Restaurants get big health care win

Restaurants and other small businesses scored a major victory Thursday when the Senate followed the House’s lead and passed the Protecting Affordable Coverage for Employees (PACE) Act.

The National Restaurant Association was a leading advocate for the legislation, which will preserve the ability of restaurants and other businesses with 50 to 100 employees to buy health insurance plans on the more affordable large-group market.

President Obama is expected to sign the legislation, which is a much-needed and common-sense revision to the Affordable Care Act.

Without the change, a provision in the Affordable Care Act would have pushed businesses with 50-100 employees into the small-group insurance market starting in 2016. The small-group market generally offers fewer options and the change would have resulted in higher costs for employers and sharp premium increases for employees. According to NRA research, more than 25,000 restaurants and 1 million employees will be helped by the change. Under the PACE Act, states will have the freedom to limit the small-group market to its traditional definition of businesses with 50 or fewer employees. Starting in 2016, the Affordable Care Act requires employers with 50 or more full-time-equivalent employees to offer health coverage to full-time employees.

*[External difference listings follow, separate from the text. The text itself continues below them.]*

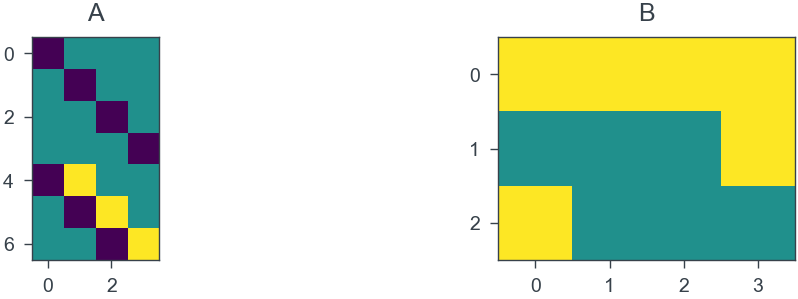
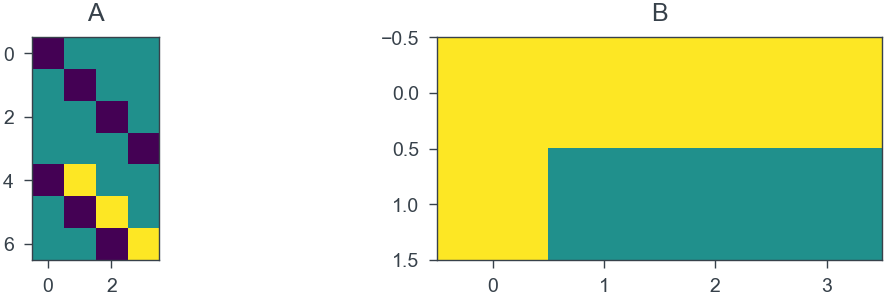
fixed that bad boy

diff --git a/Input.py b/Input.py
@@ -51,10 +51,12 @@ def createMatrices(Ingredients, givenAmounts, page: ft.Page, recipe_name: str):
 
     # other equalities given by the givenAmounts:
     for i in range(D):
-        if givenAmounts[i] != 0:
+        if givenAmounts[i] != None:
             B[n - 1, i] = 1
             b[n - 1] = givenAmounts[i]
             n -= 1
+
+    MainCode.Main(Ingredients, A, a, B, b, page, recipe_name)
 
     # plt.rcParams.update(bundles.beamer_moml(rel_height=0.5))
     # # Set font because it uses a font which is not on every computer
@@ -66,13 +68,12 @@ def createMatrices(Ingredients, givenAmounts, page: ft.Page, recipe_name: str):
     # axs[1].set_title("B")
     # # fig.colorbar(imA, ax=axs[1]);
     # plt.savefig("matrices.pdf")
-    MainCode.Main(Ingredients, A, a, B, b, page, recipe_name)
     #return A, a, B, b
 
 
 def parseInput(input, page: ft.Page, recipe_name: str):
     stringArray = [item[0] for item in input]
-    numberArray = [float(item[1]) for item in input]
+    numberArray = [float(item[1]) if item[1] != '' else None for item in input]
     createMatrices(stringArray, numberArray, page, recipe_name)
 
 
@@ -89,7 +90,7 @@ Ingredients = [
         "Agavendicksaft",
         "geräuchertes Meersalz",
     ]
-givenAmounts = [0.63, 0, 0, 0, 0, 0, 0, 0.016]
+givenAmounts = [0.63, None, None, None, None, None, None, 0.016]
 
 #A, a, B, b = createMatrices(Ingredients, givenAmounts)
 # MainCode.Main(Ingredients, A, a, B, b)

diff --git a/frontend/WebInput.py b/frontend/WebInput.py
@@ -5,12 +5,11 @@ import os
 sys.path.append(os.path.dirname(os.path.dirname(os.path.realpath(__file__))))
 import Input
 
-import Input
-
 def main(page: ft.Page):
     # path to Hacking-Food-Recipes
     path = os.path.dirname(os.path.dirname(os.path.realpath(__file__)))
     page.scroll = ft.ScrollMode.ADAPTIVE
+    page.theme_mode = "dark"
     # List to store input rows
     input_rows = []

“We thank the House and the Senate for working together to pass this important bipartisan legislation that ensures America’s small businesses will be free from sweeping premium increases that could severely impact their bottom line, while at the same time increasing the cost of insurance for their employees,” said Angelo Amador, NRA senior vice president and regulatory counsel.

The NRA is a leader of the 50-100 Coalition, a group of business associations that has advocated for passage of the PACE Act, and remains committed to  pursuing further reasonable reforms to the Affordable Care Act, including changing the law’s definition of “full time” from 30 hours to the traditional 40 hours a week definition.

(Source: National Restaurant Association)